**TASK DETAILS:** Would you reproduce the whole listing exactly, dropping any pictures it holds?

**DATA FOR THIS EXERCISE:**
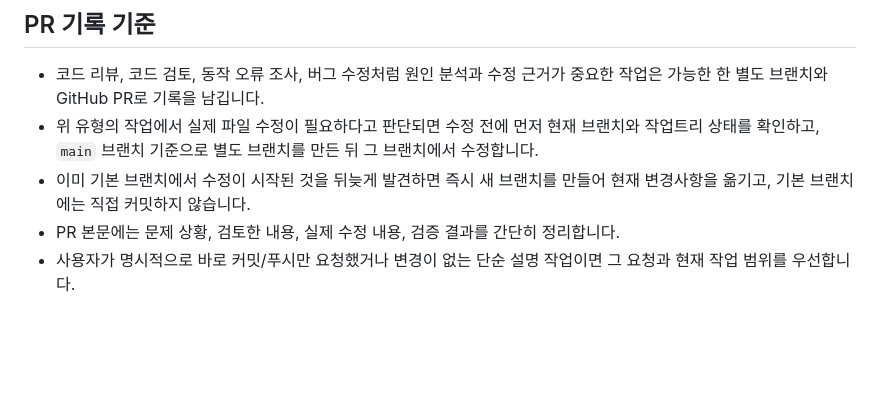
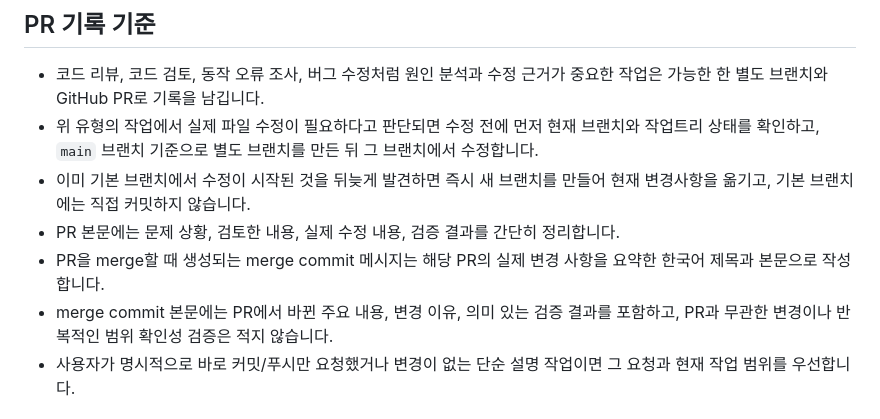
Before and after one commit to yunkooo/real-time, a Markdown page: AGENTS.md, the part around the change. Rendered like a GitHub page; blank space fills up the shorter version.

Commit message:
PR 병합 메시지 작성 기준 추가
- 변경 내용:
  - PR merge commit 메시지를 PR의 실제 변경 사항 요약으로 작성하도록 규칙 추가
  - merge commit 본문에 주요 변경 내용, 변경 이유, 의미 있는 검증 결과만 포함하도록 명시
- 변경 이유:
  - PR 병합 기록만 봐도 작업 범위와 근거를 파악할 수 있게 하기 위해
- 검증:
  - 문서 규칙 변경으로 별도 실행 검증 없음

```diff
--- a/AGENTS.md
+++ b/AGENTS.md
@@ -21,6 +21,8 @@
 - 위 유형의 작업에서 실제 파일 수정이 필요하다고 판단되면 수정 전에 먼저 현재 브랜치와 작업트리 상태를 확인하고, `main` 브랜치 기준으로 별도 브랜치를 만든 뒤 그 브랜치에서 수정합니다.
 - 이미 기본 브랜치에서 수정이 시작된 것을 뒤늦게 발견하면 즉시 새 브랜치를 만들어 현재 변경사항을 옮기고, 기본 브랜치에는 직접 커밋하지 않습니다.
 - PR 본문에는 문제 상황, 검토한 내용, 실제 수정 내용, 검증 결과를 간단히 정리합니다.
+- PR을 merge할 때 생성되는 merge commit 메시지는 해당 PR의 실제 변경 사항을 요약한 한국어 제목과 본문으로 작성합니다.
+- merge commit 본문에는 PR에서 바뀐 주요 내용, 변경 이유, 의미 있는 검증 결과를 포함하고, PR과 무관한 변경이나 반복적인 범위 확인성 검증은 적지 않습니다.
 - 사용자가 명시적으로 바로 커밋/푸시만 요청했거나 변경이 없는 단순 설명 작업이면 그 요청과 현재 작업 범위를 우선합니다.
 
 ## 커밋 원칙
```
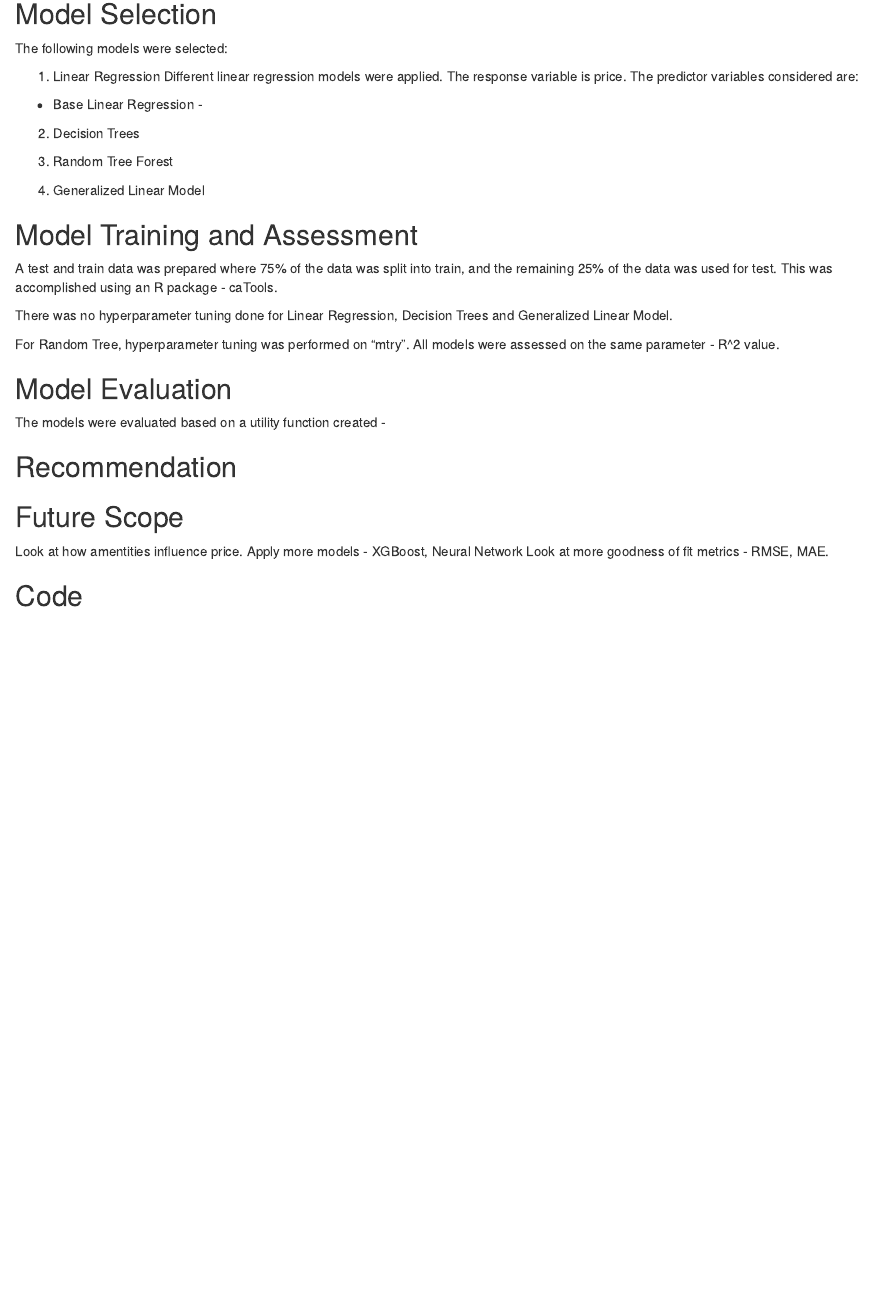
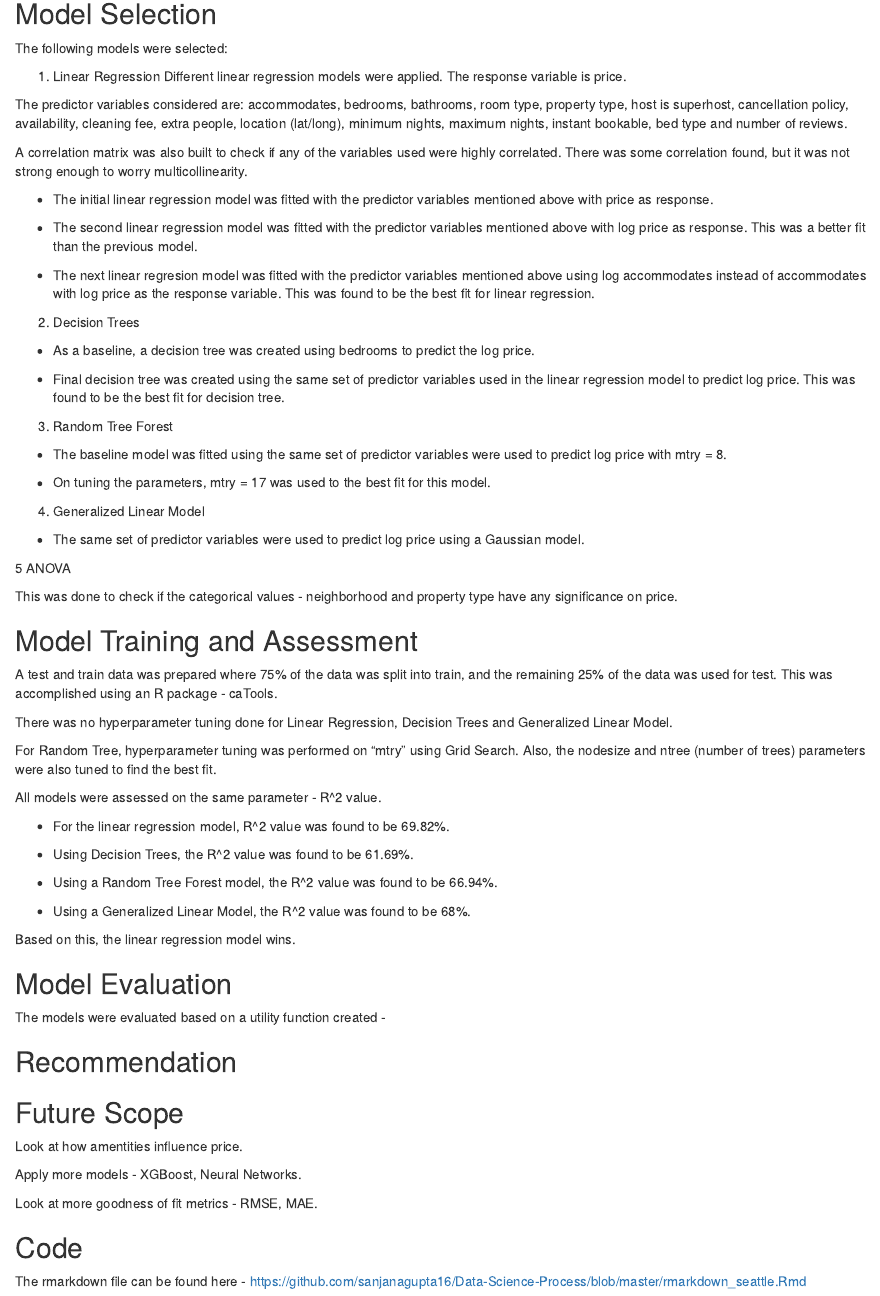
Before and after one commit to sanjanagupta16/Data-Science-Process, an R Markdown document (final_write_up/final_write_up.Rmd): the page in a window 1100 px wide, from 1560 px down. Rendered offline with R 4.5, knitr and Pandoc, with nearby package versions; drawn as R Markdown's standard HTML page in place of the format the file asks for.

Commit message:
updated model evaluation section

```diff
--- a/final_write_up/final_write_up.Rmd
+++ b/final_write_up/final_write_up.Rmd
@@ -94,14 +94,36 @@ The following models were selected:
 
 1. Linear Regression
 Different linear regression models were applied. The response variable is price.
-The predictor variables considered are:
-- Base Linear Regression -
+
+The predictor variables considered are: accommodates, bedrooms, bathrooms, room type, property type, host is superhost, cancellation policy, availability, cleaning fee, extra people, location (lat/long), minimum nights, maximum nights, instant bookable, bed type and number of reviews.
+
+A correlation matrix was also built to check if any of the variables used were highly correlated. There was some correlation found, but it was not strong enough to worry multicollinearity.
+
+- The initial linear regression model was fitted with the predictor variables mentioned above with price as response.
+
+- The second linear regression model was fitted with the predictor variables mentioned above with log price as response. This was a better fit than the previous model.
+
+- The next linear regresion model was fitted with the predictor variables mentioned above using log accommodates instead of accommodates with log price as the response variable. This was found to be the best fit for linear regression.
 
 2. Decision Trees
 
+- As a baseline, a decision tree was created using bedrooms to predict the log price.
+
+- Final decision tree was created using the same set of predictor variables used in the linear regression model to predict log price. This was found to be the best fit for decision tree.
+
 3. Random Tree Forest
 
+- The baseline model was fitted using the same set of predictor variables were used to predict log price with mtry = 8.
+
+- On tuning the parameters, mtry = 17 was used to the best fit for this model.
+
 4. Generalized Linear Model
+
+- The same set of predictor variables were used to predict log price using a Gaussian model.
+
+5 ANOVA
+
+This was done to check if the categorical values - neighborhood and property type have any significance on price.
 
 ## Model Training and Assessment
 A test and train data was prepared where 75% of the data was split into train, and the remaining 25% of the data was used for test.
@@ -109,8 +131,20 @@ This was accomplished using an R package - caTools.
 
 There was no hyperparameter tuning done for Linear Regression, Decision Trees and Generalized Linear Model.
 
-For Random Tree, hyperparameter tuning was performed on "mtry".
+For Random Tree, hyperparameter tuning was performed on "mtry" using Grid Search. Also, the nodesize and ntree (number of trees) parameters were also tuned to find the best fit.
+
 All models were assessed on the same parameter - R^2 value.
+
+* For the linear regression model, R^2 value was found to be 69.82%.
+
+* Using Decision Trees, the R^2 value was found to be 61.69%.
+
+* Using a Random Tree Forest model, the R^2 value was found to be 66.94%.
+
+* Using a Generalized Linear Model, the R^2 value was found to be 68%.
+
+Based on this, the linear regression model wins.
+
 
 ## Model Evaluation
 The models were evaluated based on a utility function created -
@@ -119,8 +153,10 @@ The models were evaluated based on a utility function created -
 
 ## Future Scope
 Look at how amentities influence price.
-Apply more models - XGBoost, Neural Network
+
+Apply more models - XGBoost, Neural Networks.
+
 Look at more goodness of fit metrics - RMSE, MAE.
 
-
 ## Code
+The rmarkdown file can be found here - https://github.com/sanjanagupta16/Data-Science-Process/blob/master/rmarkdown_seattle.Rmd
```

**RESPONSE FOR THIS EXERCISE:**
Before and after one commit to yunkooo/real-time, a Markdown page: AGENTS.md, the part around the change. Rendered like a GitHub page; blank space fills up the shorter version.

Commit message:
PR 병합 메시지 작성 기준 추가
- 변경 내용:
  - PR merge commit 메시지를 PR의 실제 변경 사항 요약으로 작성하도록 규칙 추가
  - merge commit 본문에 주요 변경 내용, 변경 이유, 의미 있는 검증 결과만 포함하도록 명시
- 변경 이유:
  - PR 병합 기록만 봐도 작업 범위와 근거를 파악할 수 있게 하기 위해
- 검증:
  - 문서 규칙 변경으로 별도 실행 검증 없음

```diff
--- a/AGENTS.md
+++ b/AGENTS.md
@@ -21,6 +21,8 @@
 - 위 유형의 작업에서 실제 파일 수정이 필요하다고 판단되면 수정 전에 먼저 현재 브랜치와 작업트리 상태를 확인하고, `main` 브랜치 기준으로 별도 브랜치를 만든 뒤 그 브랜치에서 수정합니다.
 - 이미 기본 브랜치에서 수정이 시작된 것을 뒤늦게 발견하면 즉시 새 브랜치를 만들어 현재 변경사항을 옮기고, 기본 브랜치에는 직접 커밋하지 않습니다.
 - PR 본문에는 문제 상황, 검토한 내용, 실제 수정 내용, 검증 결과를 간단히 정리합니다.
+- PR을 merge할 때 생성되는 merge commit 메시지는 해당 PR의 실제 변경 사항을 요약한 한국어 제목과 본문으로 작성합니다.
+- merge commit 본문에는 PR에서 바뀐 주요 내용, 변경 이유, 의미 있는 검증 결과를 포함하고, PR과 무관한 변경이나 반복적인 범위 확인성 검증은 적지 않습니다.
 - 사용자가 명시적으로 바로 커밋/푸시만 요청했거나 변경이 없는 단순 설명 작업이면 그 요청과 현재 작업 범위를 우선합니다.
 
 ## 커밋 원칙
```
Before and after one commit to sanjanagupta16/Data-Science-Process, an R Markdown document (final_write_up/final_write_up.Rmd): the page in a window 1100 px wide, from 1560 px down. Rendered offline with R 4.5, knitr and Pandoc, with nearby package versions; drawn as R Markdown's standard HTML page in place of the format the file asks for.

Commit message:
updated model evaluation section

```diff
--- a/final_write_up/final_write_up.Rmd
+++ b/final_write_up/final_write_up.Rmd
@@ -94,14 +94,36 @@ The following models were selected:
 
 1. Linear Regression
 Different linear regression models were applied. The response variable is price.
-The predictor variables considered are:
-- Base Linear Regression -
+
+The predictor variables considered are: accommodates, bedrooms, bathrooms, room type, property type, host is superhost, cancellation policy, availability, cleaning fee, extra people, location (lat/long), minimum nights, maximum nights, instant bookable, bed type and number of reviews.
+
+A correlation matrix was also built to check if any of the variables used were highly correlated. There was some correlation found, but it was not strong enough to worry multicollinearity.
+
+- The initial linear regression model was fitted with the predictor variables mentioned above with price as response.
+
+- The second linear regression model was fitted with the predictor variables mentioned above with log price as response. This was a better fit than the previous model.
+
+- The next linear regresion model was fitted with the predictor variables mentioned above using log accommodates instead of accommodates with log price as the response variable. This was found to be the best fit for linear regression.
 
 2. Decision Trees
 
+- As a baseline, a decision tree was created using bedrooms to predict the log price.
+
+- Final decision tree was created using the same set of predictor variables used in the linear regression model to predict log price. This was found to be the best fit for decision tree.
+
 3. Random Tree Forest
 
+- The baseline model was fitted using the same set of predictor variables were used to predict log price with mtry = 8.
+
+- On tuning the parameters, mtry = 17 was used to the best fit for this model.
+
 4. Generalized Linear Model
+
+- The same set of predictor variables were used to predict log price using a Gaussian model.
+
+5 ANOVA
+
+This was done to check if the categorical values - neighborhood and property type have any significance on price.
 
 ## Model Training and Assessment
 A test and train data was prepared where 75% of the data was split into train, and the remaining 25% of the data was used for test.
@@ -109,8 +131,20 @@ This was accomplished using an R package - caTools.
 
 There was no hyperparameter tuning done for Linear Regression, Decision Trees and Generalized Linear Model.
 
-For Random Tree, hyperparameter tuning was performed on "mtry".
+For Random Tree, hyperparameter tuning was performed on "mtry" using Grid Search. Also, the nodesize and ntree (number of trees) parameters were also tuned to find the best fit.
+
 All models were assessed on the same parameter - R^2 value.
+
+* For the linear regression model, R^2 value was found to be 69.82%.
+
+* Using Decision Trees, the R^2 value was found to be 61.69%.
+
+* Using a Random Tree Forest model, the R^2 value was found to be 66.94%.
+
+* Using a Generalized Linear Model, the R^2 value was found to be 68%.
+
+Based on this, the linear regression model wins.
+
 
 ## Model Evaluation
 The models were evaluated based on a utility function created -
@@ -119,8 +153,10 @@ The models were evaluated based on a utility function created -
 
 ## Future Scope
 Look at how amentities influence price.
-Apply more models - XGBoost, Neural Network
+
+Apply more models - XGBoost, Neural Networks.
+
 Look at more goodness of fit metrics - RMSE, MAE.
 
-
 ## Code
+The rmarkdown file can be found here - https://github.com/sanjanagupta16/Data-Science-Process/blob/master/rmarkdown_seattle.Rmd
```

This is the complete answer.